Hastings College of the Law, University of California, J.D., 2004

Randall Aiman-Smith

Abogado (SBN 124599)

Aiman-Smith & Marcy. Oakland consumer fraud attorneys.

Educación y antecedentes

Fui afortunado. A pesar de no haber terminado la escuela secundaria o la universidad, pude -aunque con mucho trabajo- ser admitido y sobresalir en una de las mejores escuelas de derecho del país: La Facultad de Derecho de la Universidad de Berkeley. Mientras estuve allí, tuve el privilegio de ser editor de la California Law Review y miembro del Moot Court Board, asesorando en la redacción de escritos y en la defensa de apelaciones a otros estudiantes. Después de salir de la escuela de derecho, en mis primeros años de práctica, enseñé la escritura legal y la defensa de apelación en la Universidad de California, Hastings College of the Law. También, a lo largo de los años, he sido presentador en eventos de educación legal continua.

Experiencia legal

He sido abogado durante 35 años. He dedicado mi práctica exclusivamente a representar a empleados, consumidores e inversores en los tribunales estatales y federales de primera instancia y en los tribunales de apelación. Me gusta ir a los tribunales por mis clientes y he llevado muchos casos con jurado en los tribunales estatales y federales.
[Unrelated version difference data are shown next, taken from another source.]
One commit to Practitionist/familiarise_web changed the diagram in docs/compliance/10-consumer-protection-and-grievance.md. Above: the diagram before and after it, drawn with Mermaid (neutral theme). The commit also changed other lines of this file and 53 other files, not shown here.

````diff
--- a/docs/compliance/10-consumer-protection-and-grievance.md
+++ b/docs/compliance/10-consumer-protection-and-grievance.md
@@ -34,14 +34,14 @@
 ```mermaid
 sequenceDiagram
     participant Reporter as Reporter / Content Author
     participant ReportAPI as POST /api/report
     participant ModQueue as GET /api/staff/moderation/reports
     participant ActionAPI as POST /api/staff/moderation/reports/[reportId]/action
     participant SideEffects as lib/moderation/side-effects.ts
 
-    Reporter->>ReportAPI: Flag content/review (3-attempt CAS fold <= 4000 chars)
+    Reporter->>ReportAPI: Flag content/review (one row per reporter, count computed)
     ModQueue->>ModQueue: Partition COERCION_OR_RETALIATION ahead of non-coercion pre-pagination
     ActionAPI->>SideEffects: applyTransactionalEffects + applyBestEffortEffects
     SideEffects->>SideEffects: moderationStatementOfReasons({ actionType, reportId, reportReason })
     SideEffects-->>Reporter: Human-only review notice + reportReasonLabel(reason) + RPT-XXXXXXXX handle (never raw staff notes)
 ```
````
¿Ejemplos? En 2010, fui la abogada principal, junto con los otros abogados del bufete, en el caso Williams v. Union Pacific Railroad donde, después de cuatro años de preparación, el bufete obtuvo un veredicto del jurado de 1.670.000 dólares para una empleada afroamericana. En Rivero v. Surdyka, fui el abogado principal en el juicio y la apelación de un caso de derechos civiles que duró 15 años, incluyendo un juicio completo y tres apelaciones al Noveno Circuito, concluyendo finalmente con una sentencia para los demandantes de más de 2.300.000 dólares. Estos casos ilustran el lema del bufete: compromiso – resultados. Hay que comprometerse con un caso, a veces durante mucho tiempo, para obtener el resultado que el cliente merece.

No siempre ganamos en el juicio. Cuando eso ocurre, el compromiso significa llevar el caso al siguiente nivel y recurrirlo. En el caso Rivero, antes mencionado, eso fue lo que ocurrió: el tribunal desestimó el caso -habíamos perdido- pero apelamos y conseguimos una victoria para nuestros clientes que mantuvimos a través de dos apelaciones más. Desde entonces, el bufete ha conseguido muchas victorias en apelación que reivindican los derechos de los empleados y los consumidores.

A lo largo de los años he sido abogado de los demandantes en numerosos casos individuales y acciones colectivas. Puede sonar cursi, o difícil de creer, pero después de todo este tiempo, y después de todas las grandes experiencias que he tenido, mi parte favorita de ser abogado es cuando consigo dar un cheque a mi cliente.



Facultad de Derecho, Universidad de California, Berkeley, J.D., 1986